In 2013 I changed my X-Bolt rifle scope setup and am now using a Vortex Viper HS LR with a 20 MOA picatinny rail on my X-Bolt and love it. This setup has the scope higher and ejected shells do not contact the turret during ejection.

X-Bolt Loaded Ammo Malfunction? I know there is a popular YouTube video with a shirtless X-Bolt owner stating that the X-Bolt malfunctions ejecting loaded ammunition. I have reviewed the videos and read the guys blog about it. Apparently if you like to eject loaded Federal Premium Vital Shok ammo, in a 300 WSM as fast as you can possibly work the action, the first shell may not eject if you have two other shells in the magazine. 

There has never been a time in my life where I have wanted to eject a LOADED round and have it fly out hitting the ground potentially damaging the bullet and or seating the bullet deeper into the case.

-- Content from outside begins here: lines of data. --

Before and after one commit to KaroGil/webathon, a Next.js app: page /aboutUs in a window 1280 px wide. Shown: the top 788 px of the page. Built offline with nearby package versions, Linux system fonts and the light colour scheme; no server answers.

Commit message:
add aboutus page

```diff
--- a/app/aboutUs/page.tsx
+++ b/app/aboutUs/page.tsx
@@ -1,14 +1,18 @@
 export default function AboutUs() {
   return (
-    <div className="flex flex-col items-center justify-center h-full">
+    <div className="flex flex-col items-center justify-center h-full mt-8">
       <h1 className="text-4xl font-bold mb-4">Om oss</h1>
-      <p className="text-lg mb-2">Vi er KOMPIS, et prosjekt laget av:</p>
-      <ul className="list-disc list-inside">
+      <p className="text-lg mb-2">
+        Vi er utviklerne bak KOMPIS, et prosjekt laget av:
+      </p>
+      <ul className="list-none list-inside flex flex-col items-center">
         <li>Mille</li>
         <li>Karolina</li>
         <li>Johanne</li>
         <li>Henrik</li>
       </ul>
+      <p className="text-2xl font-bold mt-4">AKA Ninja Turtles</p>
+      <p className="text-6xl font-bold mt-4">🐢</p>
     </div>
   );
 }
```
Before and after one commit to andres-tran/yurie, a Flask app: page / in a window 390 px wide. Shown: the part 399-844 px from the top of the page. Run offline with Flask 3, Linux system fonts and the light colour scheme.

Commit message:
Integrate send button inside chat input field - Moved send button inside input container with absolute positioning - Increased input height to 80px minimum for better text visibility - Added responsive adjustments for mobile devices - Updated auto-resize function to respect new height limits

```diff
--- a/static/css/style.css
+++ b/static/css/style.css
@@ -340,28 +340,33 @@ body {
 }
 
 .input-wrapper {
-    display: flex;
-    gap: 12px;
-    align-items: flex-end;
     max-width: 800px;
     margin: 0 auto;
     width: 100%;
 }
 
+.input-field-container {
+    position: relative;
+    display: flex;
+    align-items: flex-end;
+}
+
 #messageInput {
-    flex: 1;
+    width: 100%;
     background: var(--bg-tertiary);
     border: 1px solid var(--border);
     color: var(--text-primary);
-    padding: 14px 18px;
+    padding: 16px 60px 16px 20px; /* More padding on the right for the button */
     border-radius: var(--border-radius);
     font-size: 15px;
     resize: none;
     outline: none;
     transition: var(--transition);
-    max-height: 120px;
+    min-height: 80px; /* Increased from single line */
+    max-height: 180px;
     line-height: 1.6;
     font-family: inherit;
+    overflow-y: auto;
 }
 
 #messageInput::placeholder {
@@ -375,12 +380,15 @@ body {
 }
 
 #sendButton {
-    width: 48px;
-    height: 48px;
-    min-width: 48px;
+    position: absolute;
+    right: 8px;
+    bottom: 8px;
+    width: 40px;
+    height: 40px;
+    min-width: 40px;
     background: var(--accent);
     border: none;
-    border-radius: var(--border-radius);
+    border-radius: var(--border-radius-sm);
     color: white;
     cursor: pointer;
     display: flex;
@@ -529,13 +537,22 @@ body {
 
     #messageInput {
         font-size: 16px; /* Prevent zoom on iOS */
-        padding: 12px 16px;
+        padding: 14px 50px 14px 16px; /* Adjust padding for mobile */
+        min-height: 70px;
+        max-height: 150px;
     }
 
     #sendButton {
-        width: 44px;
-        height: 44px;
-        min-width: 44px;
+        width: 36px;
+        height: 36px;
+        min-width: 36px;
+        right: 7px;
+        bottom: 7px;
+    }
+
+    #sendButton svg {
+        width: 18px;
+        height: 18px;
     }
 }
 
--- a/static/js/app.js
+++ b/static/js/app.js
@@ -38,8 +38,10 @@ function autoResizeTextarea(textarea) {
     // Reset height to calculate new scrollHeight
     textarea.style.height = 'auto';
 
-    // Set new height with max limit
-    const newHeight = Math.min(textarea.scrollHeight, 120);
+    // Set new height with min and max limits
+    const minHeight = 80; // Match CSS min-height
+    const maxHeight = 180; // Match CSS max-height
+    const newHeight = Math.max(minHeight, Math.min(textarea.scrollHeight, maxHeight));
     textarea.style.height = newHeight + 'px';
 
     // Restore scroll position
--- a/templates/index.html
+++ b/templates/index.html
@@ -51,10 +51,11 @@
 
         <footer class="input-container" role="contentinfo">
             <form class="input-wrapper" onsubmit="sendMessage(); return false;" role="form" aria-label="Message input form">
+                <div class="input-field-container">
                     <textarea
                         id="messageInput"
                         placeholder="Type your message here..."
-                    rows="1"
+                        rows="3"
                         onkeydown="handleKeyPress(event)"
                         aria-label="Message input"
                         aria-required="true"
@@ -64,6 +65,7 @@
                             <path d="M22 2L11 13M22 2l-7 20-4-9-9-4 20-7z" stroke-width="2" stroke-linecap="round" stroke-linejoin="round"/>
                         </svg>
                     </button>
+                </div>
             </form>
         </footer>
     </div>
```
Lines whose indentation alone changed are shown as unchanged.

I always take special care of my loaded ammunition to make sure it shoots accurately when I need to use it. I like to eject loaded rounds really slow and block the ejection with my off hand so that I can then tip the rifle and drop the shell into my hand or grab it with my fingers. If my rifle were to have this "malfunction" it would be a non-issue for me. I never want my loaded ammo flying out. Other than this guy and his YouTube videos I have never heard any of the guys I know that have X-Bolts ever complaining about loaded ammo ejection problems.

The only time where I might want to have a loaded round eject is after a misfire. In the thousands of rounds I have put through my Browning A-Bolt's and X-Bolt I have only had one misfire in one of my A-Bolt rifles. Incidentally if you are having "misfires" in a X-Bolt or A-Bolt most likely the bolt is not fully closed. I believe it is a safety feature preventing the firing pin from traveling far enough to discharge the rifle if the bolt isn't fully closed. Always make sure you close and drop the bolt handle all the way down. I learned about this type of "misfire" when helping some novice shooters that weren't closing the bolt.

I love my X-Bolt especially now that I have it setup with the Vortex Viper HS LR and a 20 MOA picatinny rail.